◆ Exercise details
All lines holding the string "bold" should be copied from the data below.

◆ Supplied information
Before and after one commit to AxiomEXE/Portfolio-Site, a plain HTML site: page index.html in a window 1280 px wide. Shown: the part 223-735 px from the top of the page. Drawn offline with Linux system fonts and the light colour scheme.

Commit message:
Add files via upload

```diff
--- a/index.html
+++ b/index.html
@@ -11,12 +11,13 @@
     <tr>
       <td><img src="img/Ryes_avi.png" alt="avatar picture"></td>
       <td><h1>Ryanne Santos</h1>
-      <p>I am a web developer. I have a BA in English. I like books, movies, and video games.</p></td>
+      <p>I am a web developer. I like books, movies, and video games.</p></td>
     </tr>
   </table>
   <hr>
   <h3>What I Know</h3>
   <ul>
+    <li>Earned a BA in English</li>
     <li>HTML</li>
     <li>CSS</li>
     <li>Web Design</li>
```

--

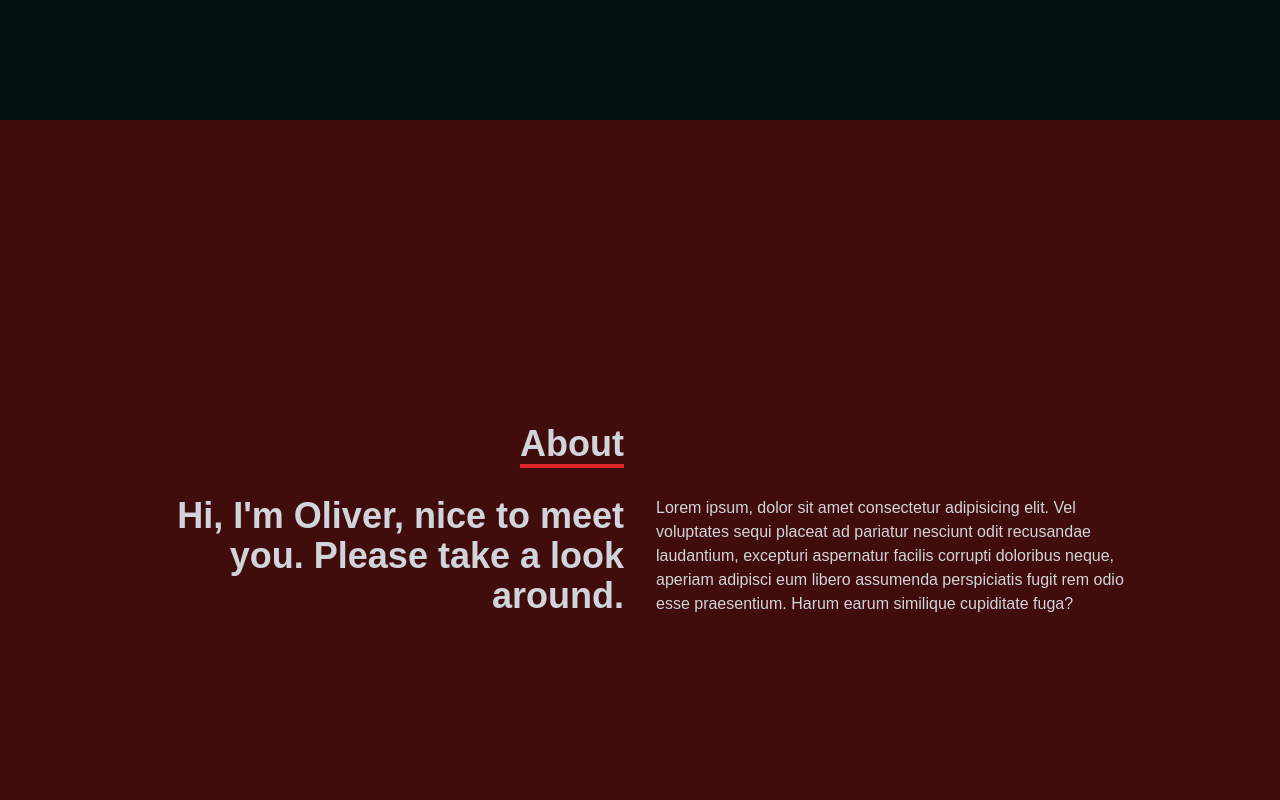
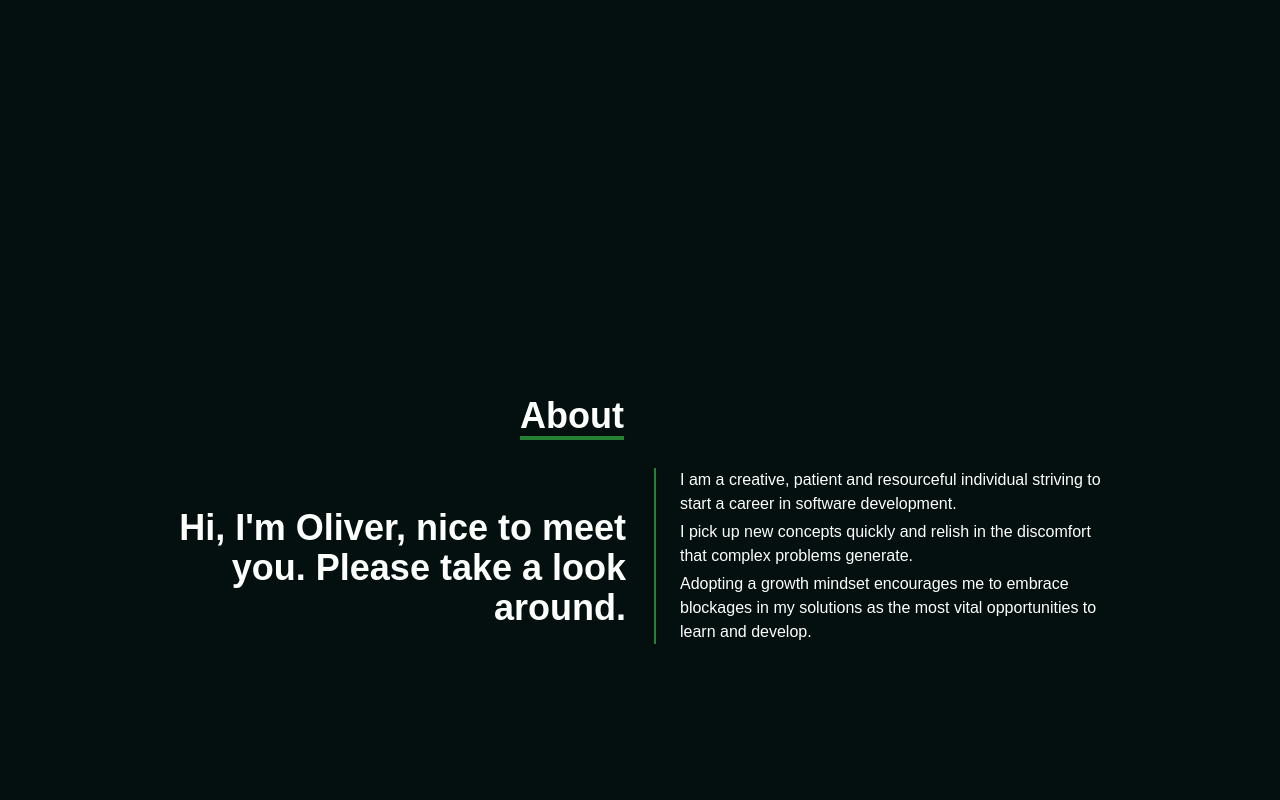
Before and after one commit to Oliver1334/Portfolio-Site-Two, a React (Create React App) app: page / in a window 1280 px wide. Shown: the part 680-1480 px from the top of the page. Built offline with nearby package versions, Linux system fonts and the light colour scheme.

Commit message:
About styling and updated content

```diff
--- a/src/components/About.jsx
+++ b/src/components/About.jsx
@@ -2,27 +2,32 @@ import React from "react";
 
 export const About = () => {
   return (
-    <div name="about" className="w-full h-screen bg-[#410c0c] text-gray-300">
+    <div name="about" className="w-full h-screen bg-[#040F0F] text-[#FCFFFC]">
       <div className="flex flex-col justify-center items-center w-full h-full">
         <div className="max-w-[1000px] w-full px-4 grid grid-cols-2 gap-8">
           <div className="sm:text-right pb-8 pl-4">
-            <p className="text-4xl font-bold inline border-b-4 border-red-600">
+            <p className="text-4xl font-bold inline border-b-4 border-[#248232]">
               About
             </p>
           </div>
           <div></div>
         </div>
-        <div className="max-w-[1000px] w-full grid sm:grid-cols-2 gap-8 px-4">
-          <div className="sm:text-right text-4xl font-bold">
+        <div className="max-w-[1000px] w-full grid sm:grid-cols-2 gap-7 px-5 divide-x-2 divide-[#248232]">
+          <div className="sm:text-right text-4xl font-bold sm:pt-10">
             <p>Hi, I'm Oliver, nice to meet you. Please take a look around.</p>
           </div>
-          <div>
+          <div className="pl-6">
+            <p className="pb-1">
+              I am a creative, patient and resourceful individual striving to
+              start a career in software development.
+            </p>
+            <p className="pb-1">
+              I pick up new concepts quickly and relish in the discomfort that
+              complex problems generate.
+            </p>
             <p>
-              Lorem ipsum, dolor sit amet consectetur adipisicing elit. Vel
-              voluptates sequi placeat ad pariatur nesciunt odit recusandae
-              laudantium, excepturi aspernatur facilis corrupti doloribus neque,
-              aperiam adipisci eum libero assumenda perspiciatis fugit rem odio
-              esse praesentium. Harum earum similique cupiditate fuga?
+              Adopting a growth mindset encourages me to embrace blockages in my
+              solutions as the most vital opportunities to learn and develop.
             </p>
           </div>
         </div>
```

◆ Response to this exercise
-            <p className="text-4xl font-bold inline border-b-4 border-red-600">
+            <p className="text-4xl font-bold inline border-b-4 border-[#248232]">
-          <div className="sm:text-right text-4xl font-bold">
+          <div className="sm:text-right text-4xl font-bold sm:pt-10">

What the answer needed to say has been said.